Some “tells” that show that you are being reactive is when you let meetings take over your day or when you let responding to emails be your only task where afterwards you’ll feel unhappy and unaccomplished despite the long day.
Make it a point to set a time for yourself where you can get some peace and allow yourself to go through your five or six things in the list and get them done. For David Brown, it’s thirty minutes in the beginning, middle, and end of the day. For me, it’s the morning in between ten to eleven, and again in the afternoon from one to three. Define that for yourself, stick to it, and most importantly, communicate it to your team so that it’s a collective effort.
When you do get that peace and quiet, it helps to have a good work space where it’s clean, well-lit, and has good seating. On emergencies and on days where I can’t pick where I am working, a warm drink (coffee or milk) and a lo-fi playlist usually gives me a good push to get me to start working and then eventually absorbed in the activity of getting the tasks of the day done.
Always take care of yourself first
You’re already pushing to form a new habit, don’t make it more difficult for yourself. Make sure your foundations are set and that you aren’t sleepy or hungry. If you are, get your basics covered first and make sure you’re in a state where you’re ready to take on work and deliver quality, not just to slog through it.
There’s a saying that talks about “treat(ing) your body like a temple” and as cheesy as I think that sounds, there is truth to it. This is easier said than done, of course, so also take this slow. If you’re hungry, make sure you get access to a good hearty meal and if you’re sleepy, take a rest. Once these basics are covered, go to your work space that you have ideally pre-prepared, look at (or work on but not for more than 30 minutes) your day’s todo list, try to go through it, and see what happens by the end of the day.
Try to not judge or be too hard on yourself. Simply observe how you did, acknowledge both your success and lapses, and try again tomorrow.

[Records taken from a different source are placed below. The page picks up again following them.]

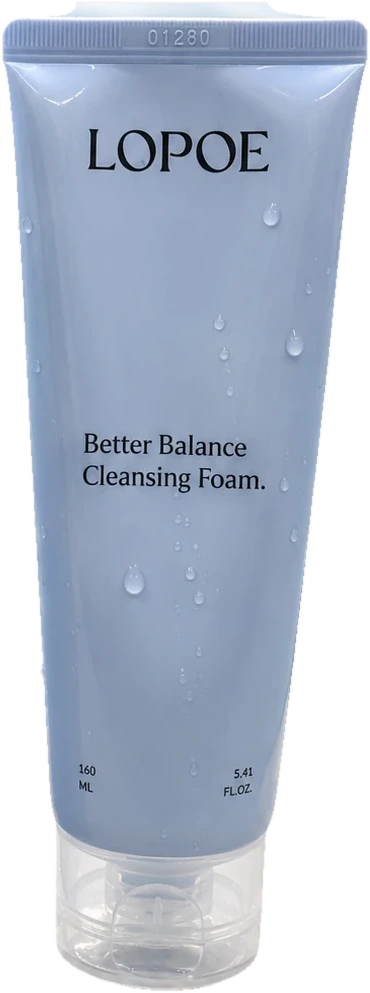
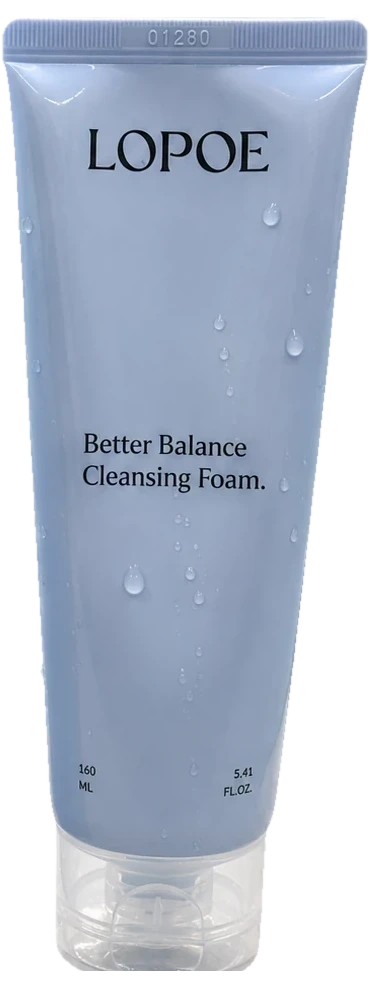
W061: giọt tinh chất sprite thật, nắp thẳng trên chai, vật mờ không ghi depth; cắt lại PDRN serum, Lalarecipe Yuzu, đuôi tuýp LOPOE (#49)
Claude-Session: https://claude.ai/code/session_01SM32Gy7XZHf11jVL44stwA

Changed region(s): [[0.1784, 0.0, 0.773, 0.0312], [0.2378, 0.9678, 0.6541, 0.999]]

diff --git a/components/cuon-3d/canh.ts b/components/cuon-3d/canh.ts
@@ -81,7 +81,7 @@ export function noiSuy(keys: Khoa[], p: number, dt: boolean): TuThe {
 }
 
 export type LoaiHat = "thua" | "sen" | "phan-tu" | "rau-ma" | "xoan";
-export interface TaiSan { ampoule_than: string; ampoule_nap: string; ampoule_co: string; sua_rua_mat: string; kem_duong: string }
+export interface TaiSan { ampoule_than: string; ampoule_nap: string; ampoule_co: string; giot: string; sua_rua_mat: string; kem_duong: string }
 export interface ViTriNhan { x: number; y: number; o: number }
 
 export interface Canh {
@@ -127,7 +127,7 @@ export function taoCanh(
     obj.traverse((m: any) => {
       if (!m.material) return;
       for (const mt of Array.isArray(m.material) ? m.material : [m.material]) {
-        if (mt.userData.goc === undefined) { mt.userData.goc = mt.opacity; mt.transparent = true; }
+        if (mt.userData.goc === undefined) { mt.userData.goc = mt.opacity; mt.transparent = true; mt.depthWrite = false; } // vật mờ không ghi depth: tránh đục lỗ thân chai vẽ sau
         mt.opacity = mt.userData.goc * o;
       }
     });
@@ -171,8 +171,9 @@ export function taoCanh(
   const ampG = new THREE.Group();
   scene.add(ampG);
   SP.amp = { g: ampG };
-  const NAP: { nhom: THREE.Group | null; giot: THREE.Mesh | null; gon: THREE.Mesh | null } = { nhom: null, giot: null, gon: null };
+  const NAP: { nhom: THREE.Group | null; giot: THREE.Sprite | null; gon: THREE.Mesh | null } = { nhom: null, giot: null, gon: null };
   let caoThanAmp = CAO * 0.66;
+  const caoCoChai = (CAO / 989) * 92; // cổ chai nhô lên (ảnh ampoule-co: 92px), cùng đơn vị DV
   const longMat = () => new THREE.MeshPhysicalMaterial({ color: 0x86afe6, roughness: 0.15, clearcoat: 0.8, envMapIntensity: 1.1, transparent: true, opacity: 0.85, depthWrite: false });
   {
     // Kích thước theo điểm ảnh của bộ ảnh: thân 294×654; cổ chai 294×90; nắp 294×975 (bầu + cổ nắp ảnh thật CĐT chụp 20/11, ống cắt từ ảnh thật IMG_9767, rộng 58px dài 400px),
@@ -181,26 +182,27 @@ export function taoCanh(
     const rong = 294 * DV, caoThan = 654 * DV, caoNap = 975 * DV, dayCoNap = 365 * DV;
     caoThanAmp = caoThan;
     const taiAnh = (url: string) => { const t = tai.load(url); t.colorSpace = THREE.SRGBColorSpace; t.anisotropy = 8; return t; };
-    const than = new THREE.Mesh(new THREE.PlaneGeometry(rong, caoThan), new THREE.MeshBasicMaterial({ map: taiAnh(opts.taiSan.ampoule_than), transparent: true, toneMapped: false }));
+    const than = new THREE.Mesh(new THREE.PlaneGeometry(rong, caoThan), new THREE.MeshBasicMaterial({ map: taiAnh(opts.taiSan.ampoule_than), transparent: true, toneMapped: false, depthWrite: false }));
     than.position.y = -CAO / 2 + caoThan / 2;
     than.renderOrder = 2;
     ampG.add(than);
     // Cổ chai nhô lên (cắt từ ảnh thật IMG_9765, thuỷ tinh có ren, ảnh 294×100, cổ cao 92px, chồng 8px lên vai chai): nằm sau nắp để cổ nắp che kín khi đóng, lộ ra khi nhấc
     const caoCo = 100 * DV;
-    const co = new THREE.Mesh(new THREE.PlaneGeometry(rong, caoCo), new THREE.MeshBasicMaterial({ map: taiAnh(opts.taiSan.ampoule_co), transparent: true, toneMapped: false }));
+    const co = new THREE.Mesh(new THREE.PlaneGeometry(rong, caoCo), new THREE.MeshBasicMaterial({ map: taiAnh(opts.taiSan.ampoule_co), transparent: true, toneMapped: false, depthWrite: false }));
     co.position.y = -CAO / 2 + caoThan - 8 * DV + caoCo / 2;
     co.position.z = -0.02;
     co.renderOrder = 0;
     ampG.add(co);
     const nap = new THREE.Group();
-    const anhNap = new THREE.Mesh(new THREE.PlaneGeometry(rong, caoNap), new THREE.MeshBasicMaterial({ map: taiAnh(opts.taiSan.ampoule_nap), transparent: true, toneMapped: false }));
+    const anhNap = new THREE.Mesh(new THREE.PlaneGeometry(rong, caoNap), new THREE.MeshBasicMaterial({ map: taiAnh(opts.taiSan.ampoule_nap), transparent: true, toneMapped: false, depthWrite: false }));
     // Cổ nắp đặt sát miệng chai; ống nằm sau thân chai (thấy mờ qua kính), nhấc nắp thì ống đi theo
     anhNap.position.y = -CAO / 2 + caoThan - 0.015 + dayCoNap - caoNap / 2; // đỉnh ảnh = miệng chai + dayCoNap
     anhNap.position.z = -0.01;
     anhNap.renderOrder = 1;
     nap.add(anhNap);
     ampG.add(nap);
-    const giot = new THREE.Mesh(new THREE.SphereGeometry(0.08, 24, 16), longMat());
+    // Giọt tinh chất: sprite giọt nước trong (giot.webp 128×192), hình thành ở đầu ống rồi rơi vào miệng chai
+    const giot = new THREE.Sprite(new THREE.SpriteMaterial({ map: taiAnh(opts.taiSan.giot), transparent: true, depthWrite: false, toneMapped: false }));
     giot.visible = false;
     ampG.add(giot);
     const gon = new THREE.Mesh(new THREE.RingGeometry(0.92, 1, 64), new THREE.MeshBasicMaterial({ color: 0x5d8fd6, transparent: true, opacity: 0.6, side: THREE.DoubleSide, depthWrite: false }));
@@ -432,23 +434,29 @@ export function taoCanh(
     // 4) Nắp nhỏ giọt (đơn vị cảnh; đáy chai ở y = -CAO/2, miệng chai ở y = -CAO/2 + caoThan)
     if (NAP.nhom && NAP.giot && NAP.gon) {
       const nhac = seg(p, 0.43, 0.455) - seg(p, 0.5, 0.525), lech = seg(p, 0.452, 0.468) - seg(p, 0.495, 0.51);
-      const LIFT = 1.3, LECH = 0.55; // nhấc đủ cao để đầu ống (dài 400px = 1.03) vượt khỏi cổ chai (92px)
+      const LIFT = 1.58, LECH = 0.06; // ống gần như thẳng trên cổ chai để giọt rơi đúng miệng // nhấc đủ cao để đầu ống (dài 400px = 1.03) vượt khỏi cổ chai (92px)
       NAP.nhom.position.set(lech * LECH, nhac * LIFT, 0.01);
-      amp.position.y -= nhac * 0.3; // chai lún nhẹ khi rút nắp để nắp không vượt mép trên màn hình
-      NAP.nhom.rotation.z = -lech * 0.1;
+      amp.position.y -= nhac * 0.5; // chai lún nhẹ khi rút nắp để nắp không vượt mép trên màn hình
+      NAP.nhom.rotation.z = -lech * 0.02;
       const f = seg(p, 0.466, 0.492), tx = lech * LECH, dayChai = -CAO / 2, mieng = dayChai + caoThanAmp, ty = mieng - 0.02 + nhac * LIFT - 1.03; // giọt rơi từ đầu ống (đầu ống cách đáy nắp 400px ≈ 1.03)
       NAP.giot.visible = f > 0 && f < 1 && nhac > 0.5;
       if (NAP.giot.visible) {
-        const taoGiot = kep(f / 0.3), roi = kep((f - 0.3) / 0.7);
-        NAP.giot.scale.setScalar(0.3 + 0.7 * taoGiot);
-        NAP.giot.position.set(tx, ty - 0.08 - roi * roi * (ty - 0.08 - dayChai), 0.05);
+        // 0–0.45: giọt phình ra và kéo dài ở đầu ống; 0.45–1: rơi (gia tốc) vào miệng chai rồi biến mất
+        const tao = muot(kep(f / 0.45)), roi = kep((f - 0.45) / 0.55);
+        const W0 = 0.17, H0 = 0.255;
+        const keo = 1 + 0.35 * tao * (1 - roi); // kéo dài khi còn bám đầu ống
+        NAP.giot.scale.set(W0 * (0.25 + 0.75 * tao) * (1 - 0.12 * roi), H0 * (0.25 + 0.75 * tao) * keo, 1);
+        const yDau = ty - H0 * 0.5 * (0.25 + 0.75 * tao) * keo + 0.02;
+        const yDich = mieng + caoCoChai * 0.5;
+        NAP.giot.position.set(tx, yDau - roi * roi * (yDau - yDich), 0.05);
       }
-      const gg = seg(p, 0.488, 0.508);
+      // Gợn nhỏ trên mặt cổ chai khi giọt chạm
+      const gg = seg(p, 0.488, 0.503);
       NAP.gon.visible = gg > 0 && gg < 1;
       if (NAP.gon.visible) {
-        NAP.gon.position.set(tx, dayChai + 0.012, 0.05);
-        NAP.gon.scale.setScalar(0.04 + gg * 0.6);
-        (NAP.gon.material as THREE.MeshBasicMaterial).opacity = 0.6 * (1 - gg);
+        NAP.gon.position.set(tx, mieng + caoCoChai * 0.95, 0.05);
+        NAP.gon.scale.setScalar(0.03 + gg * 0.22);
+        (NAP.gon.material as THREE.MeshBasicMaterial).opacity = 0.45 * (1 - gg);
       }
     }
 

diff --git a/lib/thu-nghiem/lopoe-3d.ts b/lib/thu-nghiem/lopoe-3d.ts
@@ -31,7 +31,7 @@ const ThanhPhanSchema = z.object({
 });
 export const CauHinhLopoe3DSchema = z.object({
   hien_cho_duyet: z.boolean().default(false),
-  tai_san: z.object({ ampoule_than: z.string(), ampoule_nap: z.string(), ampoule_co: z.string(), sua_rua_mat: z.string(), kem_duong: z.string() }),
+  tai_san: z.object({ ampoule_than: z.string(), ampoule_nap: z.string(), ampoule_co: z.string(), giot: z.string(), sua_rua_mat: z.string(), kem_duong: z.string() }),
   mo_dau: z.object({ nho: z.string(), tieu_de: z.string(), cau: z.string(), nut: z.array(NutSchema).default([]) }),
   khoi: z.array(KhoiChu3DSchema).min(1),
   thanh_phan: z.object({ sua_rua_mat: z.array(ThanhPhanSchema).length(4), ampoule: z.array(ThanhPhanSchema).length(4) }),

diff --git a/tasks/W061.md b/tasks/W061.md
@@ -1,0 +1,19 @@
+# W061 · Sửa lỗi hình khi cuộn, giọt tinh chất thật, ảnh cắt lại (CĐT 20/11 chiều)
+
+Đã làm (Claude). Antigravity KHÔNG làm lại.
+
+## CĐT báo (kèm 5 ảnh)
+1. Khối 3D khi cuộn: ô sáng hình chữ nhật chồng lên thân chai.
+2. Một số lọ còn lỗi góc, lộ đáy.
+3. Medicube PDRN serum cắt kì (mép thẳng cắt vào bầu nắp).
+4. Đuôi tuýp LOPOE cắt chưa kỹ, lòi mảnh lạ.
+5. Giọt tinh chất ampoule giả, không giống tinh chất.
+6. Bộ Lalarecipe Yuzu cắt lỗi (ảnh đời sống: trái cây, tay).
+
+## Đã sửa
+- (1) `canh.ts`: mọi vật liệu mờ do `datMo` quản lý và 3 mặt phẳng ảnh ampoule đặt `depthWrite=false`. Nguyên nhân khả dĩ: vật thể đang mờ dần (opacity nhỏ, renderOrder 0) ghi depth trước thân chai (renderOrder 2) nên đục một ô đúng hình nó lên thân chai, lộ màu nền. Không tái hiện được trên headless; CĐT kiểm lại.
+- (5) Giọt = `THREE.Sprite` dùng `giot.webp` (giọt nước trong, vẽ bằng gradient Fresnel + vệt sáng, 128×192). Phình ở đầu ống (0–45% đoạn), kéo dài, rồi rơi gia tốc vào miệng cổ chai, gợn nhỏ ở cổ. Nắp nhấc thẳng trên chai (LECH 0.55 → 0.06), LIFT 1.58, chai lún 0.5 khi rút nắp. Schema `tai_san.giot`.
+- (3) `medicube-pdrn-serum.webp`: cắt lại từ ảnh chính diện (lookfantastic 17692818), chuẩn hoá 105mm = 900px, đáy y=950.
+- (4) `srm.webp`: bỏ mảnh lòi trên mép ép (17 hàng đầu); `kem.webp`: bỏ bóng phản chiếu dưới nắp.
+- (6) Ô Lalarecipe dùng `anh_bo` 3 ảnh cắt sạch trong repo (`lalarecipe-yuzu-pad/ampoule/cream.webp`, nguồn ảnh bán lẻ vitacost nền trắng), tỷ lệ thật (118mm = 900px). Ảnh kho media 3 mã này vẫn là ảnh đời sống → DES/Media thay sau.
+- (2) Đã soát ảnh Tiela, Rep!el trong kho media: góc chụp ngang/hơi cao, không lộ đáy. Nếu CĐT chỉ lọ cụ thể thì sửa tiếp.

In my quest for productivity, I am still working on pacing. I tend to rush things, driven by the mindset of reaching my goals but forgetting about my own happiness and well-being. I sometimes wonder if I really am in the state of flow or am I just in this “slog” that I keep referring to and if I’ve just been getting better at the slog but not really achieving happiness and flow. I know I’ll be the only person who can solve this problem but hopefully as I share my progress you’ll be able to work on you as well and find your own way of bringing out your own state of flow. Have you cracked the code? What are some of the practices that you’ve found work for you?